Wagner – Tristan Und Isolde [2007] Nina Stemme’s Isolde is a noble, proud and tragic figure, and her voice has security and power, but it is not a musically affecting performance. In Isolde’s Act One narration, the line “Er sah mir in die Augen” (He gazed into my eyes), one of the most moving passages in all Wagner, is missing inner emotion. Her interpretation of the ‘Liebestod’ is solid but emphasises neither the sensuous beauty nor overwhelming passion of the music. As for Robert Gambill, his Tristan is a rather subdued hero and he lacks the vocal bloom ideally required for the role. However, his performance becomes more convincing as the work progress, and in Act Three he overcomes Bĕlohlávek’s cautious conducting to inject real passion and pain into Tristan’s delirium.

As Brangäne, Katarina Karnéus lacks tenderness in Act One, but Act Two finds her singing with enormous eloquence in the ‘Watch Song’. Bo Skovhus is convincing as a naively loyal Kurwenal. René Pape has made something of a specialty of King Marke and sings with commitment, although I think his interpretation is more moving on Pappano’s 2005 EMI (CD) recording and Levine’s 1999 Metropolitan Opera DVD set on DG.

Wagner – Tristan Und Isolde [2007] Among other rival DVD versions, Barenboim’s 1983 performance, recorded at Bayreuth without an audience, is very compelling.
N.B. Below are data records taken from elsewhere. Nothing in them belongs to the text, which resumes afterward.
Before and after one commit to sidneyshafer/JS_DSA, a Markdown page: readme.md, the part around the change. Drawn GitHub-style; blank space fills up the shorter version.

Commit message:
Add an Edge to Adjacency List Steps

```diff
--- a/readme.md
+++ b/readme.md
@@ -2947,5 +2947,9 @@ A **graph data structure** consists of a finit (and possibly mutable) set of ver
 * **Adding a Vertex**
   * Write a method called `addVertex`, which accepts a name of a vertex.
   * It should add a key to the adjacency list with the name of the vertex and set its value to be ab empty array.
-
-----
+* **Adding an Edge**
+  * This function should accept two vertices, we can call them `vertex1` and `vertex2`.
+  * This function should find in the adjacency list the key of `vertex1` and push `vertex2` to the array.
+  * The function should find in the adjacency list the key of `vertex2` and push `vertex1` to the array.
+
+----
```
The production is rather artificial and the picture quality is grainy, but Barenboim’s conducting brings excitement and intensity to the score and his Isolde, Johanna Meier, is outstanding. The performance suffers from a rather underwhelming ‘Liebestod’, but this Bayreuth version brings one much closer to the heart of Wagner’s music than the Glyndebourne production.

The Opus Arts DVD benefits from a clear, wide-screen presentation and a mixture of middle-distance and close-up cameras from television director Thomas Grimm. The orchestra is immediately recorded but has good balance and a sense of space. However, the singers are placed very centrally in the stereo spread, which sounds rather odd, as does the left-channel placement of the hunting horns at the start of Act Two. There is also a surround-sound DTS option, although it adds little to the stereo version.
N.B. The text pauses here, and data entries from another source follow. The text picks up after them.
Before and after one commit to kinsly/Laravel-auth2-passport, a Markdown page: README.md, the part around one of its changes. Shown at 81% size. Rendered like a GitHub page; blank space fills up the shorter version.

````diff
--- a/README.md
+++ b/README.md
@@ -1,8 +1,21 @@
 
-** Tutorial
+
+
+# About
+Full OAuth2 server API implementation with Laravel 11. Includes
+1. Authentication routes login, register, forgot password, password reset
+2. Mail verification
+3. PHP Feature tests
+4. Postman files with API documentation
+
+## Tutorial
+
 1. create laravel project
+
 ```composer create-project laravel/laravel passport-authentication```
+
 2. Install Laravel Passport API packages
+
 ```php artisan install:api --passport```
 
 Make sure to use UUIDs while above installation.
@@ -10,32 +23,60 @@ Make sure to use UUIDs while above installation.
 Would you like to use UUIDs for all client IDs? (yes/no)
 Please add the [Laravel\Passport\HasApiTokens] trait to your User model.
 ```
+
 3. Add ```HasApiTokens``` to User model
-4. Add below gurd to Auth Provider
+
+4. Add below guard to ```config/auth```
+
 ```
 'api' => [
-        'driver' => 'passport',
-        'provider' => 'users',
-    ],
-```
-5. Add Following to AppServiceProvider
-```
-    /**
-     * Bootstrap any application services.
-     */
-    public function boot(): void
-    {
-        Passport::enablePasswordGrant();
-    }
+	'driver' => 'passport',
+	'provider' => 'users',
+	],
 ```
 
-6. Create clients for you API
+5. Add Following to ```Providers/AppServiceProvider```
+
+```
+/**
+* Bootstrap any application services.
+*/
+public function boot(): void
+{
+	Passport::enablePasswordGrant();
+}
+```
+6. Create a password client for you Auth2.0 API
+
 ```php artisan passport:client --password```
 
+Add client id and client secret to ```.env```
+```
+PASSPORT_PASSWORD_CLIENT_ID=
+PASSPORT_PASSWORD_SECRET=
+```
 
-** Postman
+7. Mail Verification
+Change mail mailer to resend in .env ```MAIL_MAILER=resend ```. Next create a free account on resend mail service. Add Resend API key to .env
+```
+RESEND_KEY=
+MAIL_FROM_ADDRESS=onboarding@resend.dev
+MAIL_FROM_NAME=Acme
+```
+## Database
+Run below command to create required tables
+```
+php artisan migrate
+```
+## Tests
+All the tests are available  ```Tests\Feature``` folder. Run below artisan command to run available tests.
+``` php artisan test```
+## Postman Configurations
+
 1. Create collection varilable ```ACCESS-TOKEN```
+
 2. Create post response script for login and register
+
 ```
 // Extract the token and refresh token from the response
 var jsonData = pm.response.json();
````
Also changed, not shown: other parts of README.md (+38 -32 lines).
Opus Arts have provided two significant extras. The first is a film entitled “Do I hear the light?”, which features interviews with Lehnhoff, Bĕlohlávek and the principle singers interspersed with extracts from the performance. The second, “Trimborn on Tristan” is a fascinating technical exploration of the music and text by voice-coach and musicologist Richard Trimborn.

Christian Hoskins

User Rating
Media Type/Label
Opus Arte
Opus Arte
Technical Specifications
1920×1080, 8.8 Mbit/s, 14.7 GByte, 5.0 ch (MPEG-4)
From the Glyndebourne festival